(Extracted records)
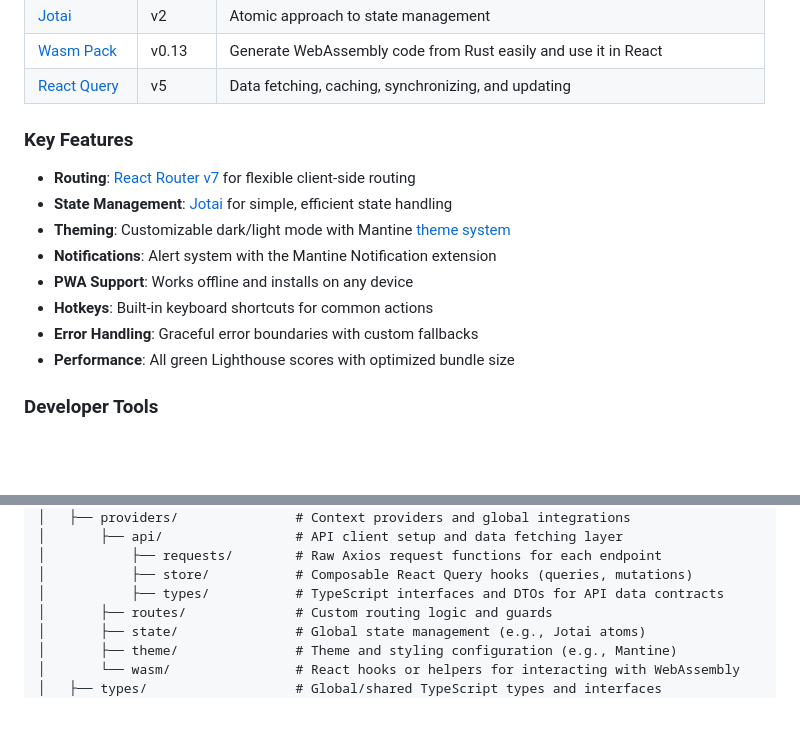
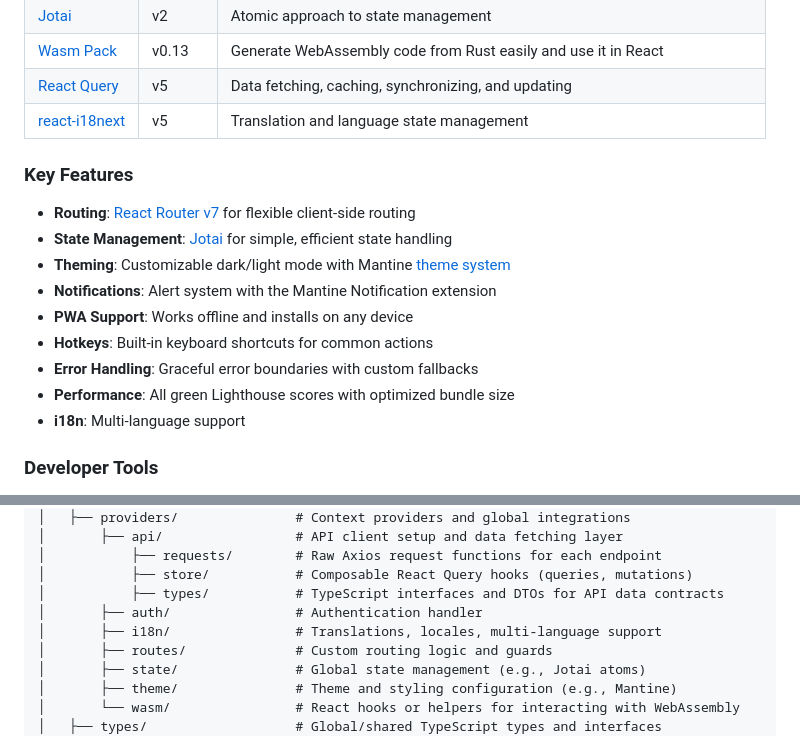
Before and after one commit to sebastian-schuler/react-mantine-pwa-template, a Markdown page: README.md, 2 parts joined by grey strips. Rendered like a GitHub page; blank space fills up the shorter version.

```diff
--- a/README.md
+++ b/README.md
@@ -22,6 +22,7 @@ Check out the **[Live Demo](https://react-mantine-pwa-template.vercel.app/)**.
 | [Jotai](https://axios-http.com/)                   | v2      | Atomic approach to state management                                       |
 | [Wasm Pack](https://github.com/rustwasm/wasm-pack) | v0.13   | Generate WebAssembly code from Rust easily and use it in React            |
 | [React Query](https://tanstack.com/query)          | v5      | Data fetching, caching, synchronizing, and updating                       |
+| [react-i18next](https://tanstack.com/query)        | v5      | Translation and language state management                                 |
 
 ### Key Features
 
@@ -33,6 +34,7 @@ Check out the **[Live Demo](https://react-mantine-pwa-template.vercel.app/)**.
 - **Hotkeys**: Built-in keyboard shortcuts for common actions
 - **Error Handling**: Graceful error boundaries with custom fallbacks
 - **Performance**: All green Lighthouse scores with optimized bundle size
+- **i18n**: Multi-language support
 
 ### Developer Tools
 
@@ -101,6 +103,8 @@ react-mantine-pwa-template/
 │           ├── requests/        # Raw Axios request functions for each endpoint
 │           ├── store/           # Composable React Query hooks (queries, mutations)
 │           ├── types/           # TypeScript interfaces and DTOs for API data contracts
+│       ├── auth/                # Authentication handler
+│       ├── i18n/                # Translations, locales, multi-language support
 │       ├── routes/              # Custom routing logic and guards
 │       ├── state/               # Global state management (e.g., Jotai atoms)
 │       ├── theme/               # Theme and styling configuration (e.g., Mantine)
```
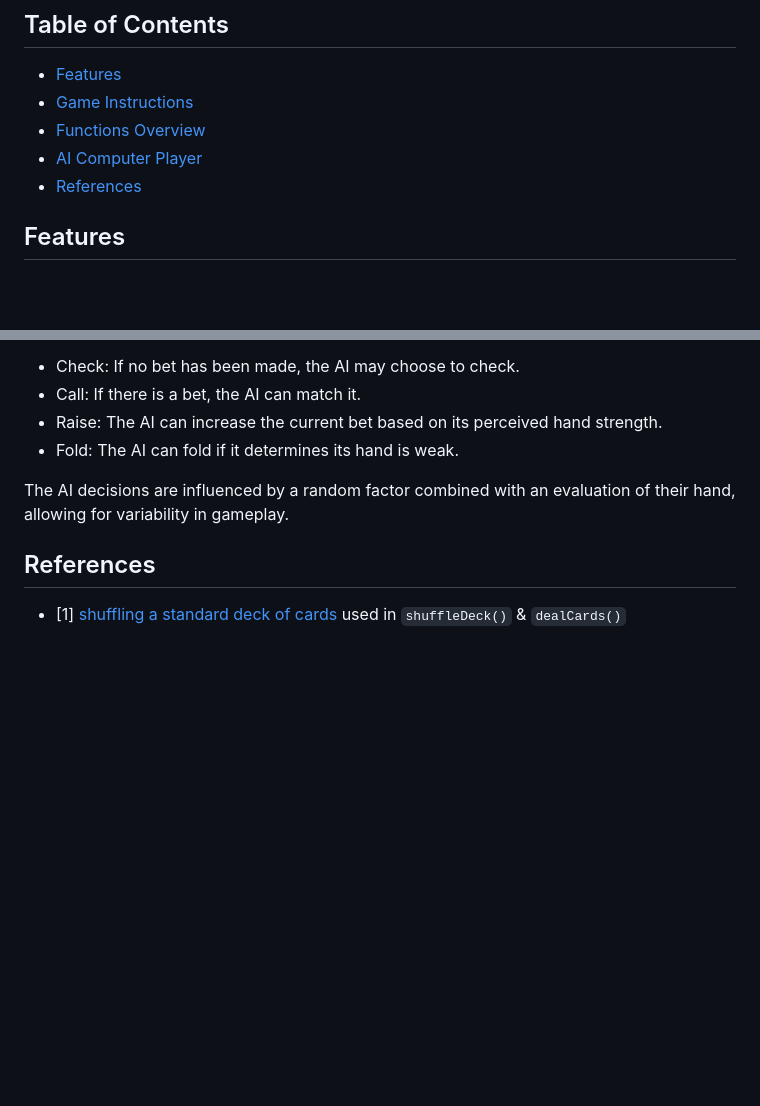
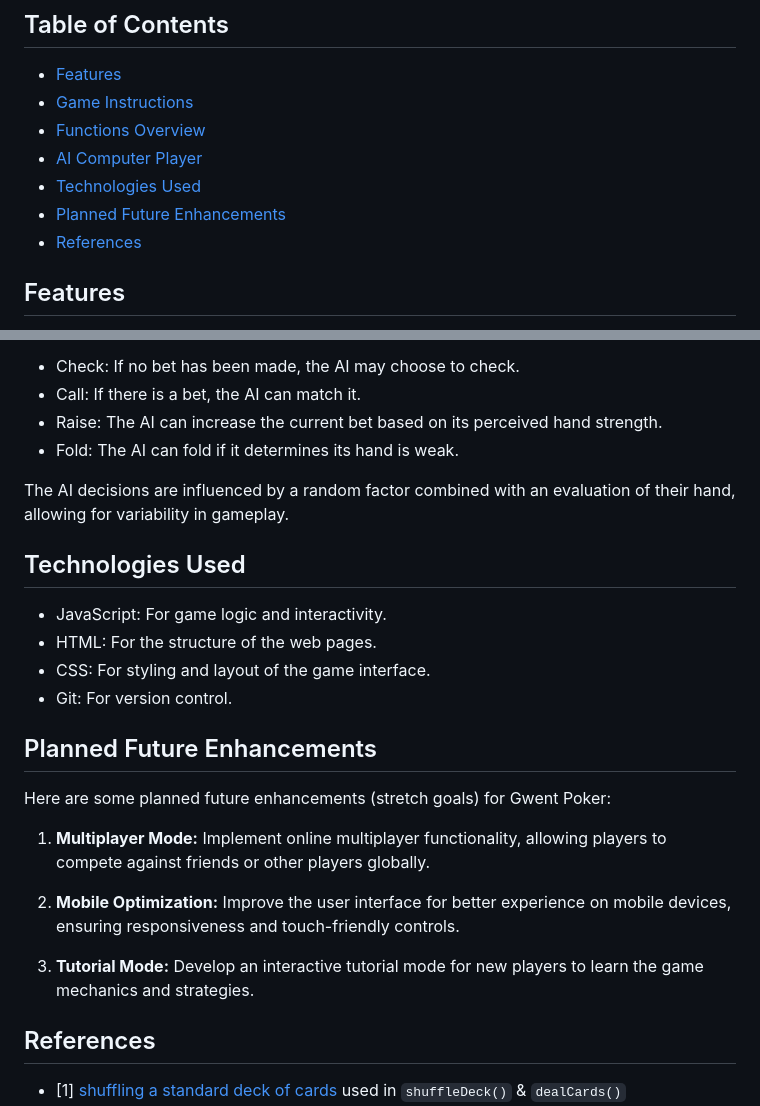
Before and after one commit to Ali-Hassan-2000/Gwent-Poker, a Markdown page: README.md, 2 parts joined by grey strips. GitHub-like rendering; blank space fills up the shorter version.

```diff
--- a/README.md
+++ b/README.md
@@ -9,6 +9,8 @@ Gwent Poker is a digital poker game that combines the traditional rules of poker
 - [Game Instructions](#game-instructions)
 - [Functions Overview](#functions-overview)
 - [AI Computer Player](#ai-computer-player)
+- [Technologies Used](#Technologies-Used)
+- [Planned Future Enhancements](#Planned-Future-Enhancements)
 - [References](#references)
 
 ## Features
@@ -148,6 +150,24 @@ The AI opponents in Gwent Poker utilize a basic strategy based on their hand str
 
 The AI decisions are influenced by a random factor combined with an evaluation of their hand, allowing for variability in gameplay.
 
+## Technologies Used
+- JavaScript: For game logic and interactivity.
+- HTML: For the structure of the web pages.
+- CSS: For styling and layout of the game interface.
+- Git: For version control.
+
+## Planned Future Enhancements
+Here are some planned future enhancements (stretch goals) for Gwent Poker:
+
+1. **Multiplayer Mode:**
+Implement online multiplayer functionality, allowing players to compete against friends or other players globally.
+
+2. **Mobile Optimization:**
+Improve the user interface for better experience on mobile devices, ensuring responsiveness and touch-friendly controls.
+
+2. **Tutorial Mode:**
+Develop an interactive tutorial mode for new players to learn the game mechanics and strategies.
+
 ## References
 - [1] [shuffling a standard deck of cards](https://github.com/beck410/card-shuffle.git)
 used in `shuffleDeck()` & `dealCards()`
```
Also changed, not shown: GettingStarted.md (+16 -0 lines).
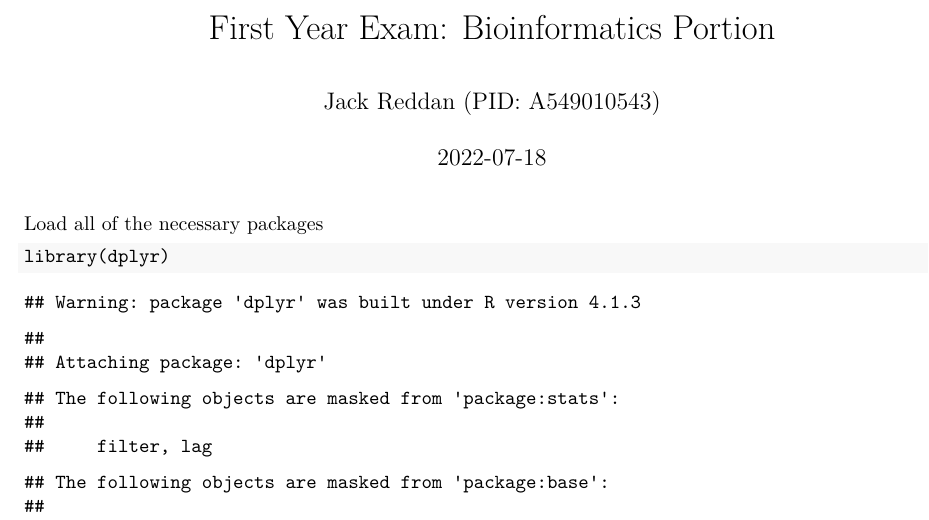
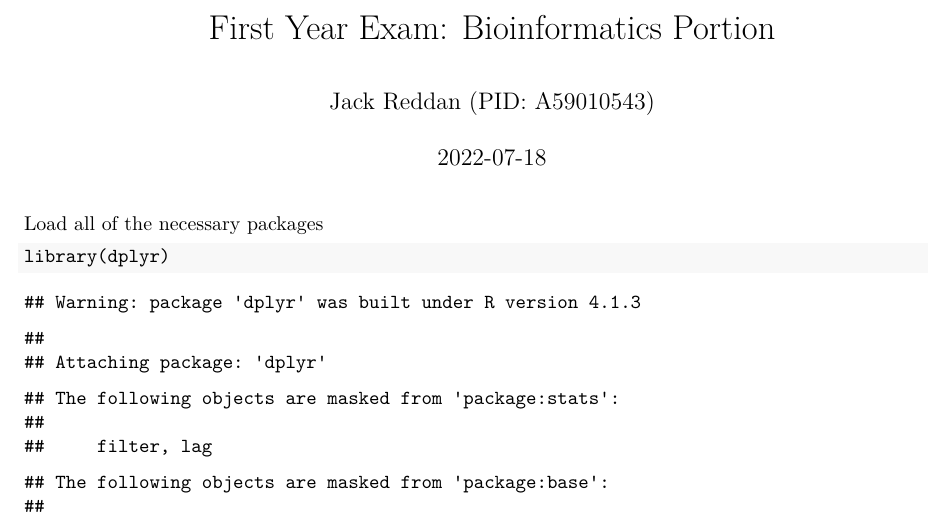
Before and after one commit to jpsco5890/fye-bioinformatics-question_16, an R Markdown document (reddan_jack-q15.Rmd): part of page 1 of 4, cut so that both start at the same text. The pictures show the output file reddan_jack-q15.pdf that the author committed with the source.

Commit message:
Fix PID.

```diff
--- a/reddan_jack-q15.Rmd
+++ b/reddan_jack-q15.Rmd
@@ -1,6 +1,6 @@
 ---
 title: 'First Year Exam: Bioinformatics Portion'
-author: "Jack Reddan (PID: A549010543)"
+author: "Jack Reddan (PID: A59010543)"
 date: '2022-07-18'
 output: pdf_document
 ---
```
Also changed, not shown: reddan_jack-q15.pdf.
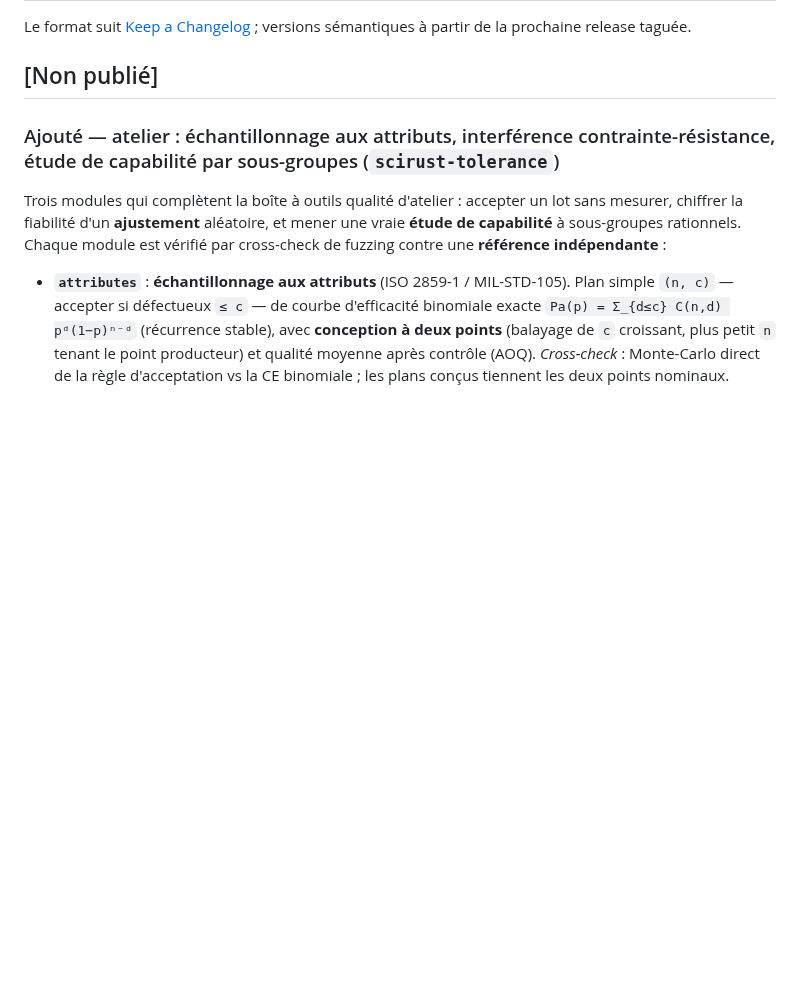
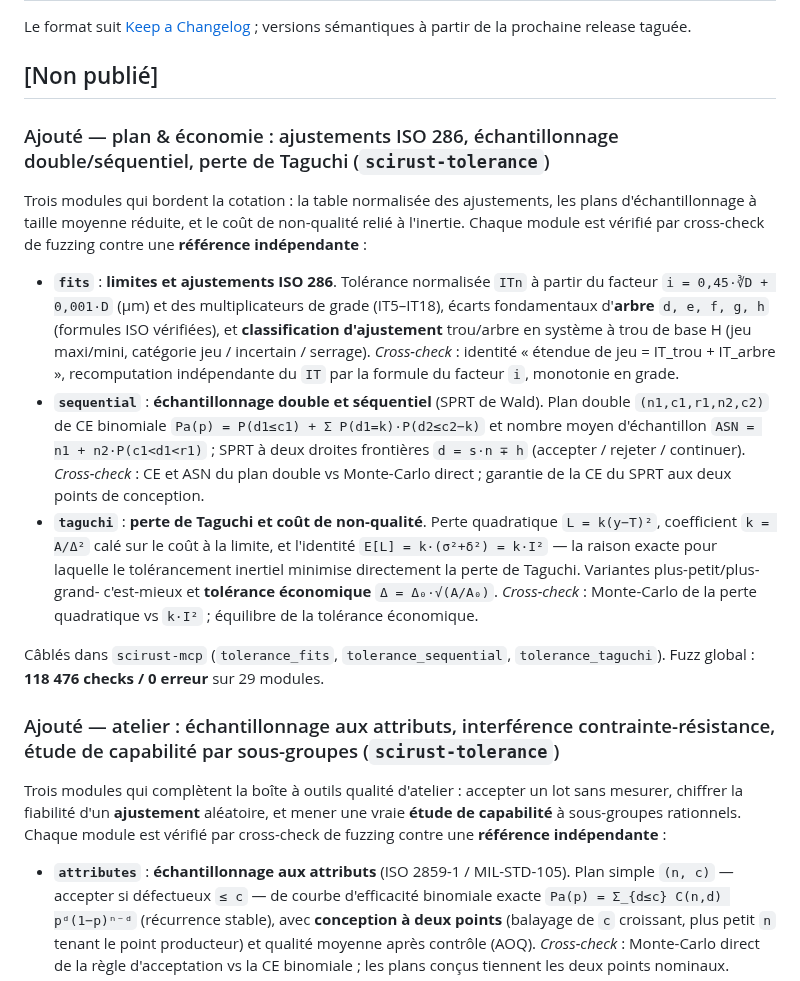
Before and after one commit to CHECKUPAUTO/scirust, a Markdown page: CHANGELOG.md, the part around the change. Rendered like a GitHub page; blank space fills up the shorter version.

Commit message:
docs(tolerance): document fits / sequential / taguchi modules
README crate line + capability prose and a CHANGELOG entry for the three new
drawing-and-economics modules.

Claude-Session: https://claude.ai/code/session_01XVQbCUscpDnD5w2iDV4cBM

```diff
--- a/CHANGELOG.md
+++ b/CHANGELOG.md
@@ -4,6 +4,35 @@ Le format suit [Keep a Changelog](https://keepachangelog.com/) ;
 versions sémantiques à partir de la prochaine release taguée.
 
 ## [Non publié]
+
+### Ajouté — plan & économie : ajustements ISO 286, échantillonnage double/séquentiel, perte de Taguchi (`scirust-tolerance`)
+Trois modules qui bordent la cotation : la table normalisée des ajustements, les
+plans d'échantillonnage à taille moyenne réduite, et le coût de non-qualité relié
+à l'inertie. Chaque module est vérifié par cross-check de fuzzing contre une
+**référence indépendante** :
+
+- **`fits`** : **limites et ajustements ISO 286**. Tolérance normalisée `ITn` à
+  partir du facteur `i = 0,45·∛D + 0,001·D` (µm) et des multiplicateurs de grade
+  (IT5–IT18), écarts fondamentaux d'**arbre** `d, e, f, g, h` (formules ISO
+  vérifiées), et **classification d'ajustement** trou/arbre en système à trou de
+  base H (jeu maxi/mini, catégorie jeu / incertain / serrage). *Cross-check* :
+  identité « étendue de jeu = IT_trou + IT_arbre », recomputation indépendante du
+  `IT` par la formule du facteur `i`, monotonie en grade.
+- **`sequential`** : **échantillonnage double et séquentiel** (SPRT de Wald).
+  Plan double `(n1,c1,r1,n2,c2)` de CE binomiale `Pa(p) = P(d1≤c1) + Σ P(d1=k)·P(d2≤c2−k)`
+  et nombre moyen d'échantillon `ASN = n1 + n2·P(c1<d1<r1)` ; SPRT à deux droites
+  frontières `d = s·n ∓ h` (accepter / rejeter / continuer). *Cross-check* :
+  CE et ASN du plan double vs Monte-Carlo direct ; garantie de la CE du SPRT aux
+  deux points de conception.
+- **`taguchi`** : **perte de Taguchi et coût de non-qualité**. Perte quadratique
+  `L = k(y−T)²`, coefficient `k = A/Δ²` calé sur le coût à la limite, et l'identité
+  `E[L] = k·(σ²+δ²) = k·I²` — la raison exacte pour laquelle le tolérancement
+  inertiel minimise directement la perte de Taguchi. Variantes plus-petit/plus-grand-
+  c'est-mieux et **tolérance économique** `Δ = Δ₀·√(A/A₀)`. *Cross-check* : Monte-Carlo
+  de la perte quadratique vs `k·I²` ; équilibre de la tolérance économique.
+
+Câblés dans `scirust-mcp` (`tolerance_fits`, `tolerance_sequential`,
+`tolerance_taguchi`). Fuzz global : **118 476 checks / 0 erreur** sur 29 modules.
 
 ### Ajouté — atelier : échantillonnage aux attributs, interférence contrainte-résistance, étude de capabilité par sous-groupes (`scirust-tolerance`)
 Trois modules qui complètent la boîte à outils qualité d'atelier : accepter un
```
Also changed, not shown: README.md (+2 -2 lines).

## Requirement
In the copy, no pictures should appear; the records themselves must be repeated exactly.

## The answer
Before and after one commit to sebastian-schuler/react-mantine-pwa-template, a Markdown page: README.md, 2 parts joined by grey strips. Rendered like a GitHub page; blank space fills up the shorter version.

```diff
--- a/README.md
+++ b/README.md
@@ -22,6 +22,7 @@ Check out the **[Live Demo](https://react-mantine-pwa-template.vercel.app/)**.
 | [Jotai](https://axios-http.com/)                   | v2      | Atomic approach to state management                                       |
 | [Wasm Pack](https://github.com/rustwasm/wasm-pack) | v0.13   | Generate WebAssembly code from Rust easily and use it in React            |
 | [React Query](https://tanstack.com/query)          | v5      | Data fetching, caching, synchronizing, and updating                       |
+| [react-i18next](https://tanstack.com/query)        | v5      | Translation and language state management                                 |
 
 ### Key Features
 
@@ -33,6 +34,7 @@ Check out the **[Live Demo](https://react-mantine-pwa-template.vercel.app/)**.
 - **Hotkeys**: Built-in keyboard shortcuts for common actions
 - **Error Handling**: Graceful error boundaries with custom fallbacks
 - **Performance**: All green Lighthouse scores with optimized bundle size
+- **i18n**: Multi-language support
 
 ### Developer Tools
 
@@ -101,6 +103,8 @@ react-mantine-pwa-template/
 │           ├── requests/        # Raw Axios request functions for each endpoint
 │           ├── store/           # Composable React Query hooks (queries, mutations)
 │           ├── types/           # TypeScript interfaces and DTOs for API data contracts
+│       ├── auth/                # Authentication handler
+│       ├── i18n/                # Translations, locales, multi-language support
 │       ├── routes/              # Custom routing logic and guards
 │       ├── state/               # Global state management (e.g., Jotai atoms)
 │       ├── theme/               # Theme and styling configuration (e.g., Mantine)
```
Before and after one commit to Ali-Hassan-2000/Gwent-Poker, a Markdown page: README.md, 2 parts joined by grey strips. GitHub-like rendering; blank space fills up the shorter version.

```diff
--- a/README.md
+++ b/README.md
@@ -9,6 +9,8 @@ Gwent Poker is a digital poker game that combines the traditional rules of poker
 - [Game Instructions](#game-instructions)
 - [Functions Overview](#functions-overview)
 - [AI Computer Player](#ai-computer-player)
+- [Technologies Used](#Technologies-Used)
+- [Planned Future Enhancements](#Planned-Future-Enhancements)
 - [References](#references)
 
 ## Features
@@ -148,6 +150,24 @@ The AI opponents in Gwent Poker utilize a basic strategy based on their hand str
 
 The AI decisions are influenced by a random factor combined with an evaluation of their hand, allowing for variability in gameplay.
 
+## Technologies Used
+- JavaScript: For game logic and interactivity.
+- HTML: For the structure of the web pages.
+- CSS: For styling and layout of the game interface.
+- Git: For version control.
+
+## Planned Future Enhancements
+Here are some planned future enhancements (stretch goals) for Gwent Poker:
+
+1. **Multiplayer Mode:**
+Implement online multiplayer functionality, allowing players to compete against friends or other players globally.
+
+2. **Mobile Optimization:**
+Improve the user interface for better experience on mobile devices, ensuring responsiveness and touch-friendly controls.
+
+2. **Tutorial Mode:**
+Develop an interactive tutorial mode for new players to learn the game mechanics and strategies.
+
 ## References
 - [1] [shuffling a standard deck of cards](https://github.com/beck410/card-shuffle.git)
 used in `shuffleDeck()` & `dealCards()`
```
Also changed, not shown: GettingStarted.md (+16 -0 lines).
Before and after one commit to jpsco5890/fye-bioinformatics-question_16, an R Markdown document (reddan_jack-q15.Rmd): part of page 1 of 4, cut so that both start at the same text. The pictures show the output file reddan_jack-q15.pdf that the author committed with the source.

Commit message:
Fix PID.

```diff
--- a/reddan_jack-q15.Rmd
+++ b/reddan_jack-q15.Rmd
@@ -1,6 +1,6 @@
 ---
 title: 'First Year Exam: Bioinformatics Portion'
-author: "Jack Reddan (PID: A549010543)"
+author: "Jack Reddan (PID: A59010543)"
 date: '2022-07-18'
 output: pdf_document
 ---
```
Also changed, not shown: reddan_jack-q15.pdf.
Before and after one commit to CHECKUPAUTO/scirust, a Markdown page: CHANGELOG.md, the part around the change. Rendered like a GitHub page; blank space fills up the shorter version.

Commit message:
docs(tolerance): document fits / sequential / taguchi modules
README crate line + capability prose and a CHANGELOG entry for the three new
drawing-and-economics modules.

Claude-Session: https://claude.ai/code/session_01XVQbCUscpDnD5w2iDV4cBM

```diff
--- a/CHANGELOG.md
+++ b/CHANGELOG.md
@@ -4,6 +4,35 @@ Le format suit [Keep a Changelog](https://keepachangelog.com/) ;
 versions sémantiques à partir de la prochaine release taguée.
 
 ## [Non publié]
+
+### Ajouté — plan & économie : ajustements ISO 286, échantillonnage double/séquentiel, perte de Taguchi (`scirust-tolerance`)
+Trois modules qui bordent la cotation : la table normalisée des ajustements, les
+plans d'échantillonnage à taille moyenne réduite, et le coût de non-qualité relié
+à l'inertie. Chaque module est vérifié par cross-check de fuzzing contre une
+**référence indépendante** :
+
+- **`fits`** : **limites et ajustements ISO 286**. Tolérance normalisée `ITn` à
+  partir du facteur `i = 0,45·∛D + 0,001·D` (µm) et des multiplicateurs de grade
+  (IT5–IT18), écarts fondamentaux d'**arbre** `d, e, f, g, h` (formules ISO
+  vérifiées), et **classification d'ajustement** trou/arbre en système à trou de
+  base H (jeu maxi/mini, catégorie jeu / incertain / serrage). *Cross-check* :
+  identité « étendue de jeu = IT_trou + IT_arbre », recomputation indépendante du
+  `IT` par la formule du facteur `i`, monotonie en grade.
+- **`sequential`** : **échantillonnage double et séquentiel** (SPRT de Wald).
+  Plan double `(n1,c1,r1,n2,c2)` de CE binomiale `Pa(p) = P(d1≤c1) + Σ P(d1=k)·P(d2≤c2−k)`
+  et nombre moyen d'échantillon `ASN = n1 + n2·P(c1<d1<r1)` ; SPRT à deux droites
+  frontières `d = s·n ∓ h` (accepter / rejeter / continuer). *Cross-check* :
+  CE et ASN du plan double vs Monte-Carlo direct ; garantie de la CE du SPRT aux
+  deux points de conception.
+- **`taguchi`** : **perte de Taguchi et coût de non-qualité**. Perte quadratique
+  `L = k(y−T)²`, coefficient `k = A/Δ²` calé sur le coût à la limite, et l'identité
+  `E[L] = k·(σ²+δ²) = k·I²` — la raison exacte pour laquelle le tolérancement
+  inertiel minimise directement la perte de Taguchi. Variantes plus-petit/plus-grand-
+  c'est-mieux et **tolérance économique** `Δ = Δ₀·√(A/A₀)`. *Cross-check* : Monte-Carlo
+  de la perte quadratique vs `k·I²` ; équilibre de la tolérance économique.
+
+Câblés dans `scirust-mcp` (`tolerance_fits`, `tolerance_sequential`,
+`tolerance_taguchi`). Fuzz global : **118 476 checks / 0 erreur** sur 29 modules.
 
 ### Ajouté — atelier : échantillonnage aux attributs, interférence contrainte-résistance, étude de capabilité par sous-groupes (`scirust-tolerance`)
 Trois modules qui complètent la boîte à outils qualité d'atelier : accepter un
```
Also changed, not shown: README.md (+2 -2 lines).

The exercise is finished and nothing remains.